▶ _Action item_
Run through the records and, wherever a line holds the word "docs", return that line.

▶ _Edit tracking data_

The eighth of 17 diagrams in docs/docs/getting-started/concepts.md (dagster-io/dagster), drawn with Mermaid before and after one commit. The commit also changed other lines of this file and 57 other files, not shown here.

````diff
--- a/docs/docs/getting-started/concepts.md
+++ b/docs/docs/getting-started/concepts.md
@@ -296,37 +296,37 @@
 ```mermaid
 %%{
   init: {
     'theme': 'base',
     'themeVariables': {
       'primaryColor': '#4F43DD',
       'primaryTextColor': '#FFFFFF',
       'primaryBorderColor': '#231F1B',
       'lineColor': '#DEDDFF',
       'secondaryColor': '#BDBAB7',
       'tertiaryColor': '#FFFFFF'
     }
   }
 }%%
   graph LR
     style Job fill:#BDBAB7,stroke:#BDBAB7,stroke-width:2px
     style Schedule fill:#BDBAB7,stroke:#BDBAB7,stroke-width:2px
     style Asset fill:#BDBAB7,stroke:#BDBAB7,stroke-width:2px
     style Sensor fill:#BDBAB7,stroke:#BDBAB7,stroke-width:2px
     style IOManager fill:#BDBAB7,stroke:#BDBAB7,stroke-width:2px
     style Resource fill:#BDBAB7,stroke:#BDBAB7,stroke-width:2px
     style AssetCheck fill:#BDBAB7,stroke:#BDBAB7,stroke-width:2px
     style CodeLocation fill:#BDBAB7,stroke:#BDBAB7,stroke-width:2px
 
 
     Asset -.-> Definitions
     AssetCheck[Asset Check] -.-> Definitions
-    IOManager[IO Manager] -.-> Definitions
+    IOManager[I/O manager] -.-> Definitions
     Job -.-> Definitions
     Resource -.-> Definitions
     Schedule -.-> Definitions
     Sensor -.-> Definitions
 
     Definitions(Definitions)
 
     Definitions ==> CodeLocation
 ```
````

▶ _Expected answer_
The eighth of 17 diagrams in docs/docs/getting-started/concepts.md (dagster-io/dagster), drawn with Mermaid before and after one commit. The commit also changed other lines of this file and 57 other files, not shown here.
--- a/docs/docs/getting-started/concepts.md
+++ b/docs/docs/getting-started/concepts.md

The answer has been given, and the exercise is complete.